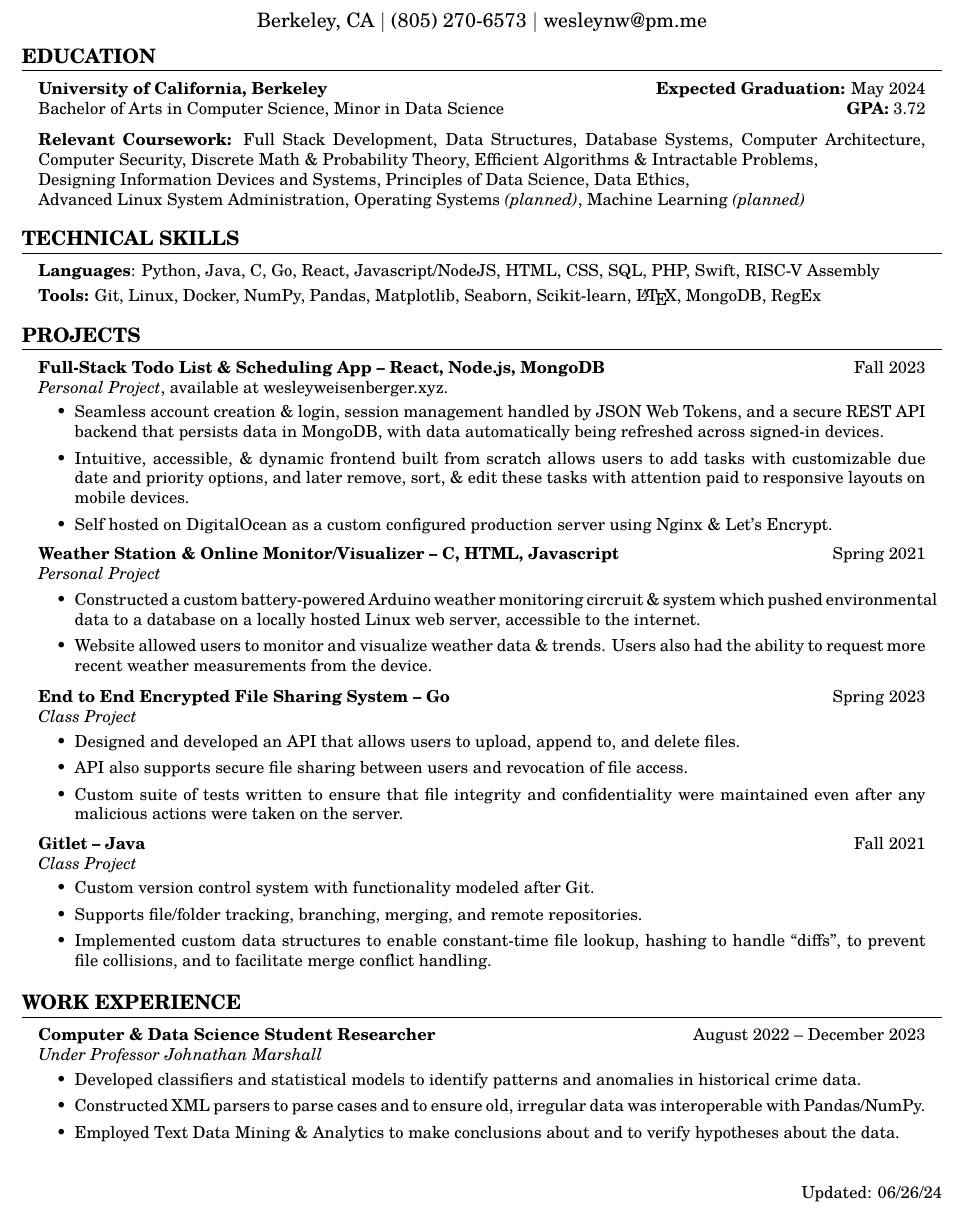
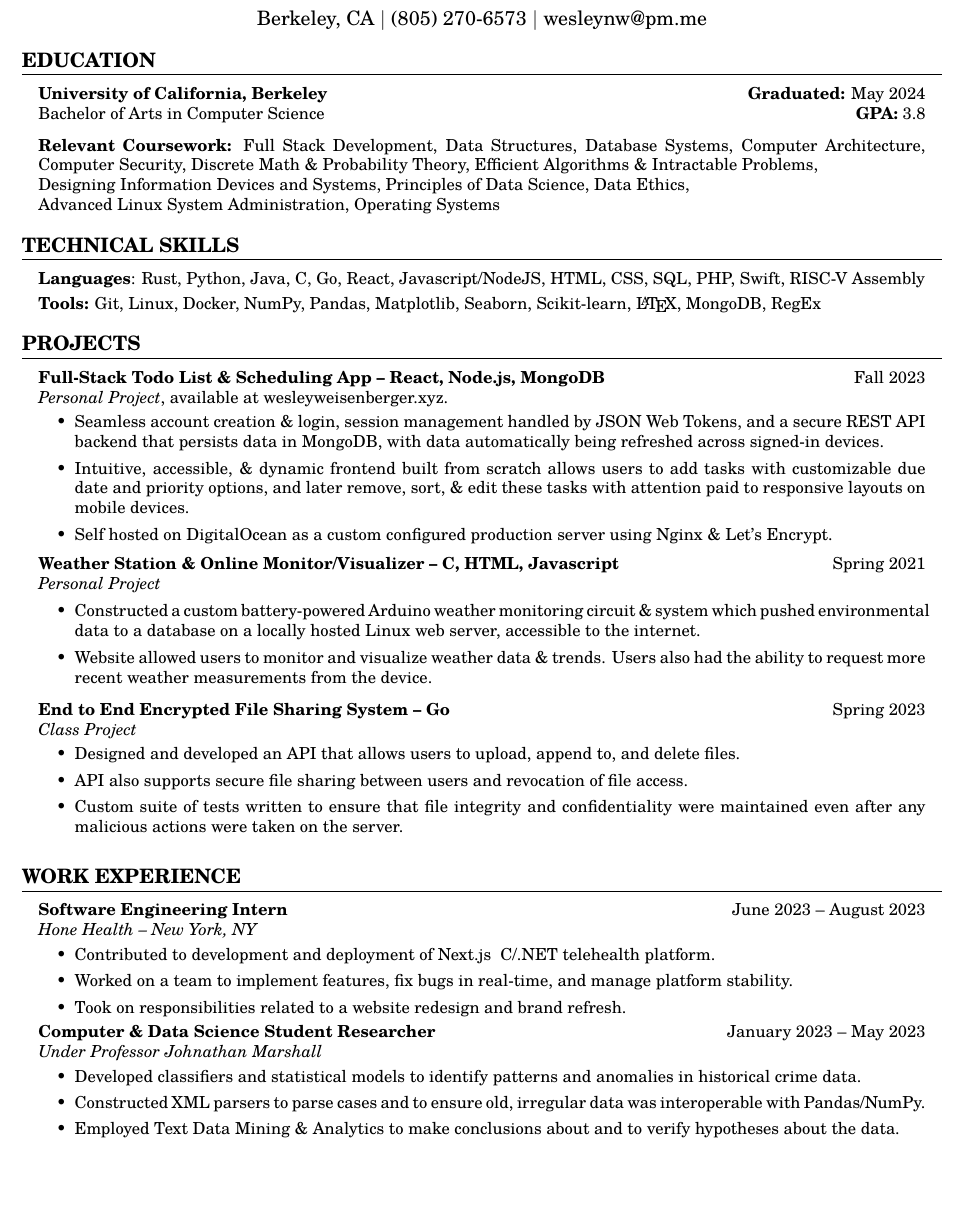
Before and after one commit to wesleynw/resume-tex, a LaTeX CV (resume.tex): part of the page, cut so that both start at the same text. Compiled offline with pdfLaTeX.

Commit message:
add internship

```diff
--- a/resume.tex
+++ b/resume.tex
@@ -66,8 +66,8 @@
 
     \textbf{University of California, Berkeley}
     \hfill
-    \textbf{Expected Graduation:} May 2024 \\
-    Bachelor of Arts in Computer Science, Minor in Data Science \hfill  \textbf{GPA:} 3.72
+    \textbf{Graduated:} May 2024 \\
+    Bachelor of Arts in Computer Science \hfill  \textbf{GPA:} 3.8
 
     \vspace{2.5mm}
 
@@ -83,8 +83,7 @@
         Principles of Data Science,
         Data Ethics, \\
         Advanced Linux System Administration,
-        Operating Systems \textit{(planned)},
-        Machine Learning \textit{(planned)}
+        Operating Systems
 
 \end{adjustwidth}
 
@@ -92,7 +91,7 @@
 
 \begin{adjustwidth}{1em}{1em}
 
-    \textbf{Languages}: Python, Java, C, Go, React, Javascript/NodeJS, HTML, CSS, SQL, PHP, Swift, RISC-V Assembly
+    \textbf{Languages}: Rust, Python, Java, C, Go, React, Javascript/NodeJS, HTML, CSS, SQL, PHP, Swift, RISC-V Assembly
 
     \vspace{1mm}
 
@@ -127,7 +126,7 @@
     \textit{Personal Project}
 
     \begin{itemize}
-        \item Constructed a custom battery-powered Arduino weather monitoring circruit \& system which pushed environmental data to a database on a locally hosted Linux web server, accessible to the internet.
+        \item Constructed a custom battery-powered Arduino weather monitoring circuit \& system which pushed environmental data to a database on a locally hosted Linux web server, accessible to the internet.
         \item Website allowed users to monitor and visualize weather data \& trends. Users also had the ability to request more recent weather measurements from the device.
     \end{itemize}
 
@@ -148,14 +147,14 @@
 
     \vspace{1mm}
 
-    \textbf{Gitlet -- Java} \hfill Fall 2021
+    % \textbf{Gitlet -- Java} \hfill Fall 2021
 
-    \textit{Class Project}
-    \begin{itemize}
-        \item Custom version control system with functionality modeled after Git.
-        \item Supports file/folder tracking, branching, merging, and remote repositories.
-        \item Implemented custom data structures to enable constant-time file lookup, hashing to handle ``diffs'', to prevent file collisions, and to facilitate merge conflict handling.
-    \end{itemize}
+    % \textit{Class Project}
+    % \begin{itemize}
+    %     \item Custom version control system with functionality modeled after Git.
+    %     \item Supports file/folder tracking, branching, merging, and remote repositories.
+    %     \item Implemented custom data structures to enable constant-time file lookup, hashing to handle ``diffs'', to prevent file collisions, and to facilitate merge conflict handling.
+    % \end{itemize}
 
 
 
@@ -168,7 +167,15 @@
 
 \begin{adjustwidth}{1em}{1em}
 
-    \textbf{Computer \& Data Science Student Researcher} \hfill August 2022 -- December 2023 \\
+    \textbf{Software Engineering Intern} \hfill June 2023 -- August 2023 \\
+    \textit{Hone Health -- New York, NY}
+    \begin{itemize}
+        \item Contributed to development and deployment of Next.js & C#/.NET telehealth platform.
+        \item Worked on a team to implement features, fix bugs in real-time, and manage platform stability.
+        \item Took on responsibilities related to a website redesign and brand refresh.
+    \end{itemize}
+
+    \textbf{Computer \& Data Science Student Researcher} \hfill January 2023 -- May 2023 \\
     \textit{Under Professor Johnathan Marshall}
     \begin{itemize}
         \item Developed classifiers and statistical models to identify patterns and anomalies in historical crime data.
@@ -182,7 +189,5 @@
 
 
 
-\fancyfoot[R]{Updated: \today}
-
 
 \end{document}
```
Also changed, not shown: Resume.pdf.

.....

* [About this task]
Go through the data, and copy each line in which the word "itemize" appears.

* [Result of the exercise]
     \begin{itemize}
     \end{itemize}
-    \begin{itemize}
-    \end{itemize}
+    % \begin{itemize}
+    % \end{itemize}
+    \begin{itemize}
+    \end{itemize}
     \begin{itemize}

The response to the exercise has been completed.